“[This lawsuit] consists of 44 sprawling pages of prolix, repetitive, argumentative and scandalous allegations”, say they, responding to the previously reported lawsuit accusing the Sheeran of ripping off Matt Cardle track ‘Amazing’ for his hit ‘Photograph’. ‘Prolix’, by the way, means “extended to great, unnecessary, or tedious length”. See, you read something and you learned something. Yay reading!

“It makes sweeping, generalised allegations”, Team Sheeran continue, warming to their theme, but running the risk of going all prolix in a bid to explain why the lawsuit filed against their client is far too vague and waffley to deserve a response. The waffle, the lawyers say, runs for “156 paragraphs, some of which go on for pages and contain upwards of 25 or 30 different sentences – against eleven distinct defendants”.

As previously reported, it is the writers of ‘Amazing’ – Martin Harrington and Thomas Leonard – who are suing Sheeran, his song-writing pal Johnny McDaid and all their business partners. The litigation is being led by Richard Busch, the lawyer who represented Marvin Gaye’s family in the headline-grabbing ‘Blurred Lines’ song-theft case, in which his side prevailed of course.

However, according to The Hollywood Reporter, lawyers repping Sheeran and co reckon that they can’t even respond to the specific allegations made by Busch because his legal complaint is, as previously noted, so bloody prolix. “Responding in any meaningful way … is impossible”, they state. “Nor should eleven different defendants be put to the task and expense of having to draft responses to this massively improper pleading”.

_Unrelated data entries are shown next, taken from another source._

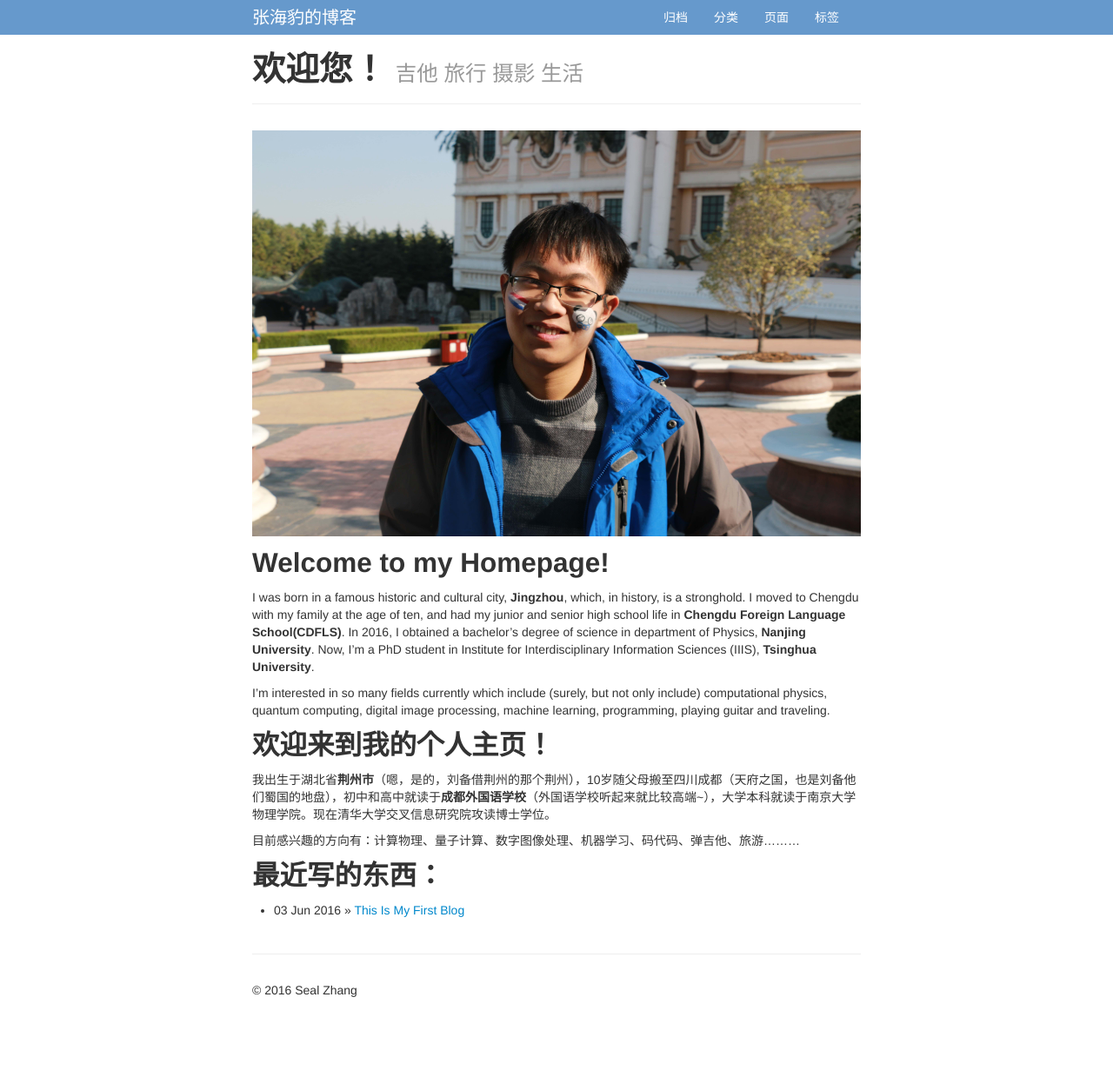
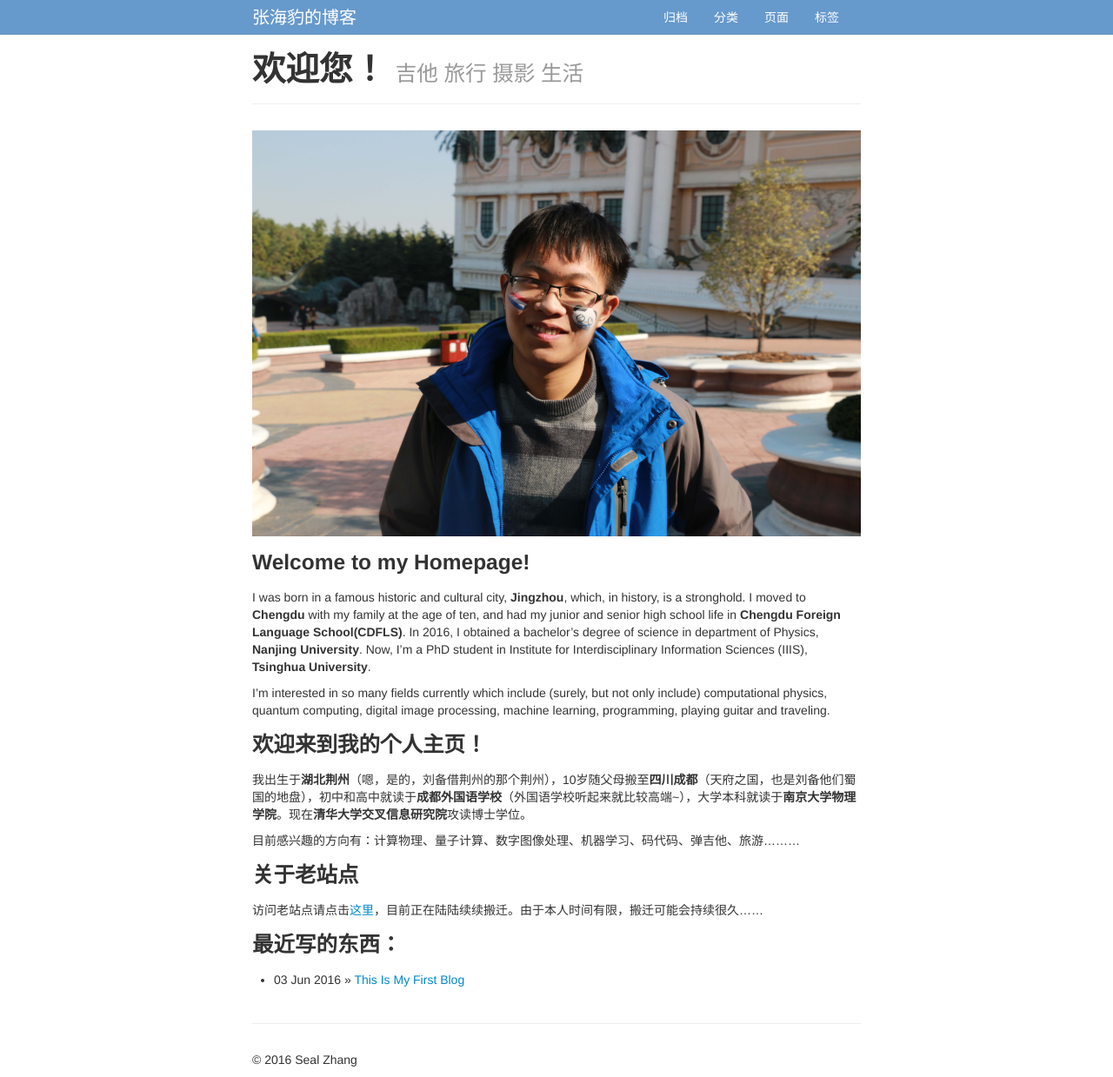
Before and after one commit to zhangchuheng123/zhangchuheng123.github.io, a Jekyll site: the page built from index.md, in a window 1280 px wide. Shown: the whole page at 87% size. Built offline with Jekyll 4.4.1, drawn with Linux system fonts in a browser that asks for light colours; before the commit the page ends 1159 px from its top, so only the background shows below that.

Commit message:
修改主页

```diff
--- a/index.md
+++ b/index.md
@@ -5,22 +5,26 @@ tagline: 吉他 旅行 摄影 生活
 ---
 {% include JB/setup %}
 
-![Minion](http://zhangchuheng123.github.io/images/2016-08-18-photo.jpg)
+![Minion](/images/2016-08-18-photo.jpg)
 
-## Welcome to my Homepage!
+### Welcome to my Homepage!
 
-I was born in a famous historic and cultural city, **Jingzhou**, which, in history, is a stronghold. I moved to Chengdu with my family at the age of ten, and had my junior and senior high school life in **Chengdu Foreign Language School(CDFLS)**. In 2016, I obtained a bachelor's degree of science in department of Physics, **Nanjing University**. Now, I'm a PhD student in Institute for Interdisciplinary Information Sciences (IIIS), **Tsinghua University**.
+I was born in a famous historic and cultural city, **Jingzhou**, which, in history, is a stronghold. I moved to **Chengdu** with my family at the age of ten, and had my junior and senior high school life in **Chengdu Foreign Language School(CDFLS)**. In 2016, I obtained a bachelor's degree of science in department of Physics, **Nanjing University**. Now, I'm a PhD student in Institute for Interdisciplinary Information Sciences (IIIS), **Tsinghua University**.
 
 I'm interested in so many fields currently which include (surely, but not only include) computational physics, quantum computing, digital image processing, machine learning, programming, playing guitar and traveling.
 
-## 欢迎来到我的个人主页！
+### 欢迎来到我的个人主页！
 
-
-我出生于湖北省**荆州市**（嗯，是的，刘备借荆州的那个荆州），10岁随父母搬至四川成都（天府之国，也是刘备他们蜀国的地盘），初中和高中就读于**成都外国语学校**（外国语学校听起来就比较高端~），大学本科就读于南京大学物理学院。现在清华大学交叉信息研究院攻读博士学位。
+我出生于**湖北荆州**（嗯，是的，刘备借荆州的那个荆州），10岁随父母搬至**四川成都**（天府之国，也是刘备他们蜀国的地盘），初中和高中就读于**成都外国语学校**（外国语学校听起来就比较高端~），大学本科就读于**南京大学物理学院**。现在**清华大学交叉信息研究院**攻读博士学位。
 
 目前感兴趣的方向有：计算物理、量子计算、数字图像处理、机器学习、码代码、弹吉他、旅游………
 
-## 最近写的东西：
+### 关于老站点
+
+访问老站点请点击[这里](http://zhangchuheng.sinaapp.com)，目前正在陆陆续续搬迁。由于本人时间有限，搬迁可能会持续很久……
+
+
+### 最近写的东西：
 
 <ul class="posts">
   {% for post in site.posts %}
```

Seeking to dismiss Harrington and Leonard’s lawsuit, the defence team note a rule that requires plaintiffs provide a “short and plan” statement outlining their complaint. The lawyers then add that Busch needs to be more specific as to what allegations are being made against each of the eleven defendants. And if those moans aren’t enough to have the plagiarism suit dismissed, Team Sheeran also point out that most of the people and companies involved in this case are British, so why the hell are you suing in California?

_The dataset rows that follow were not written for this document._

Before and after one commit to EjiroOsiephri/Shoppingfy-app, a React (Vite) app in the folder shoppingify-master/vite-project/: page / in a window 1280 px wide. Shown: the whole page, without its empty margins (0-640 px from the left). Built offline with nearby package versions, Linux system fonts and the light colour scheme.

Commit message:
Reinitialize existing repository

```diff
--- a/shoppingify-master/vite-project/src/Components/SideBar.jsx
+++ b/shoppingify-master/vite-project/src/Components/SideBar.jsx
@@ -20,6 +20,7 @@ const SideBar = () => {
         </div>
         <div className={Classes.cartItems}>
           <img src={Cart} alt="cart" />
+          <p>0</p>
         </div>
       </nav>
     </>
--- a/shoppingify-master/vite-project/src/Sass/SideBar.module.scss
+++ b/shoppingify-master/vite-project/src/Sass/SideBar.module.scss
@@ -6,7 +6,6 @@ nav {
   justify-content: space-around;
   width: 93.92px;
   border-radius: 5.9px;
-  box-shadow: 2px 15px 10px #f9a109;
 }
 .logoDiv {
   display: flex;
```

Good question Ed. I’m sure Busch is firing up his laptop as we speak to type out a response. Let’s hope it’s nice and prolix.